Simple tips to include more veggies in your diet.
Were you one of those kids who refused to eat your vegetables at dinner but mom wouldn’t let you leave the table until you did? She knew what was best for you and was trying to teach you to eat healthy foods. Maybe you’re a parent today and have kids who don’t like their veggies or perhaps you still hate green foods.
Whether you like or dislike vegetables, they are some of, if not the healthiest foods in the world. If you need convincing, here are a few health benefits of vegetables: they reduce your risk of obesity, heart disease, diabetes, and certain cancers. They even help lower blood pressure and keep bones strong. On top of that, veggies contain little to no fat, calories, or cholesterol and are high in essential vitamins and minerals and fiber.
If veggies aren’t your favorite foods but you know you and your family need to increase your intake, here are a few helpful tips, provided by Van Buren Fitness Center, to sneak veggies in other dishes or prepare them in pleasing ways.
Veggies for Breakfast?
You don’t usually associate vegetables with breakfast foods, but it’s simple to add chopped veggies to an omelet. Chopped tomatoes, mushrooms, spinach, onions, or peppers are simple ingredients to add to your eggs so your breakfast is the healthiest yet.
Add to Favorite Dishes
What does your family like to eat for dinner? An easy way to consume more veggies is to include them in the foods you already enjoy. Make an extra layer of veggies in your lasagna, stir chopped veggies into your favorite soup, add some green stuff to your casserole, or pile veggies on your sandwich or pizza.
Chances are pretty good that if you’re eating soup, casserole, and pasta, the recipes already include some kind of vegetable. A personal trainer in Van Buren also suggests doubling the amount of veggies the recipe calls for.

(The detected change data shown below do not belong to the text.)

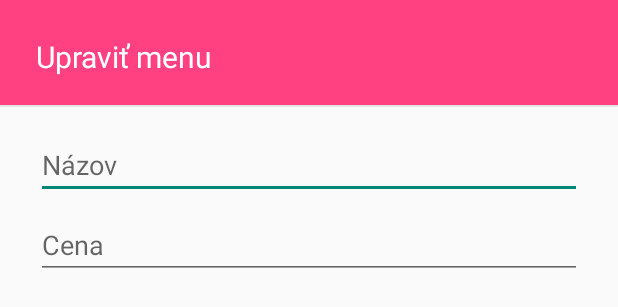
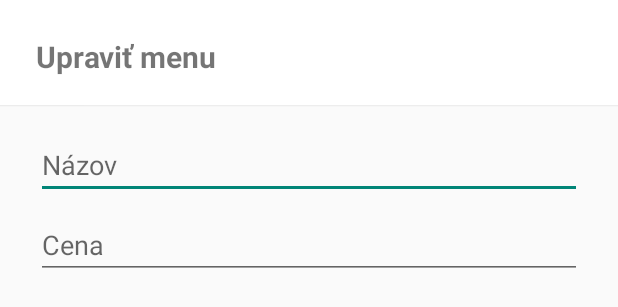
Before and after one commit to xkovacikm/AndroidNfcReader, an Android app: the layout dialog_edit_menu.xml on its own in the app's theme, with its tools: preview values and no code run, on a phone screen of 412 x 824 dp. Shown: the top 307 px of the screen. Run offline under Robolectric (Android 15) with nearby library versions, the phone set to English and light mode, and no system bars.

Commit message:
editácia jedál v dialogovom okne

```diff
--- a/app/src/main/res/layout/dialog_edit_menu.xml
+++ b/app/src/main/res/layout/dialog_edit_menu.xml
@@ -11,8 +11,8 @@
             android:layout_width="match_parent"
             android:layout_height="70dp"
             android:scaleType="center"
-            android:background="@color/colorAccent"
-            android:elevation="4dp"
+            android:background="#ffffff"
+            android:elevation="1dp"
             />
         <TextView
             android:layout_width="wrap_content"
@@ -23,14 +23,14 @@
             android:paddingLeft="24dp"
             android:paddingRight="24dp"
             android:paddingBottom="20dp"
-            android:textColor="#ffffffff"
-            android:elevation="4dp"
+            android:elevation="1dp"
+            android:textStyle="bold"
             />
     </RelativeLayout>
 
     <EditText
-        android:id="@+id/username"
-        android:inputType="textEmailAddress"
+        android:id="@+id/menu_name_input"
+        android:inputType="text"
         android:layout_width="match_parent"
         android:layout_height="wrap_content"
         android:layout_marginTop="16dp"
@@ -39,8 +39,8 @@
         android:layout_marginBottom="4dp"
         android:hint="@string/menu_name" />
     <EditText
-        android:id="@+id/password"
-        android:inputType="textPassword"
+        android:id="@+id/menu_price_input"
+        android:inputType="numberDecimal"
         android:layout_width="match_parent"
         android:layout_height="wrap_content"
         android:layout_marginTop="4dp"
--- a/app/src/main/res/values/strings.xml
+++ b/app/src/main/res/values/strings.xml
@@ -1,5 +1,5 @@
 <resources>
-    <string name="app_name">Automat NFC</string>
+    <string name="app_name">Bavanier</string>
     <string name="message_tag_detected">Prečítaná karta</string>
     <string name="empty_card_number">Nečitateľné číslo karty, skúste znova!</string>
     <string name="deposit_hint_message">Vklad</string>
```
Also changed, not shown: app/src/main/java/com/example/demeterovci/androidnfc/MainActivity.java (+41 -8 lines), app/src/main/java/com/example/demeterovci/androidnfc/MenuEditDialogFragment.java (+52 -7 lines), app/src/main/java/com/example/demeterovci/androidnfc/MyAdapter.java (+7 -2 lines).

For those who dislike the texture of certain vegetables or for kids who won’t eat veggies plain, try this creative trick: grate or puree vegetables and hide them in other foods. Grated carrots or zucchini works well in meatballs, burgers, or meatloaf. Pureed cooked squash, peppers, and cauliflower are easily hidden in sauces, mac and cheese, or mashed potatoes.
Eat Them Sweet
Traditionally, vegetables aren’t known as sweet foods, but they taste delicious in baked goods. With all the yummy options—pumpkin pie, zucchini bread, carrot cake, or corn muffins, your kids will be begging for more.
Drink Your Veggies
Get creative in the kitchen with your blender or juicer. Carrots, cucumbers, tomatoes, sweet potatoes, and canned pumpkin are a few options. Find a recipe online that sounds good and give it a try.
While all your vegetable servings shouldn’t come from juice (you miss out on fiber), a serving or two a day is a great way to fill up on the nutrients vegetables offer. Carrot juice, tomato juice, or a veggie-fruit combination can be a refreshing way to get your recommended daily amount of vegetables.
Dips, Sauces, and Spices
Grab a handful of raw, cooked, or grilled veggies and make them more palatable with these ideas provided by Van Buren boot camp. Dip raw veggies in a ranch or onion dip, whether homemade or store-bought. Sauté your veggies in olive oil; glaze them with honey; or sprinkle on some salt, lemon pepper, or shredded Parmesan cheese. Broccoli and cauliflower are two veggies made even more delicious with a low-fat cheese sauce drizzled on top.
“Life expectancy would grow by leaps and bounds if green vegetables smelled as good as bacon.”—Doug Larson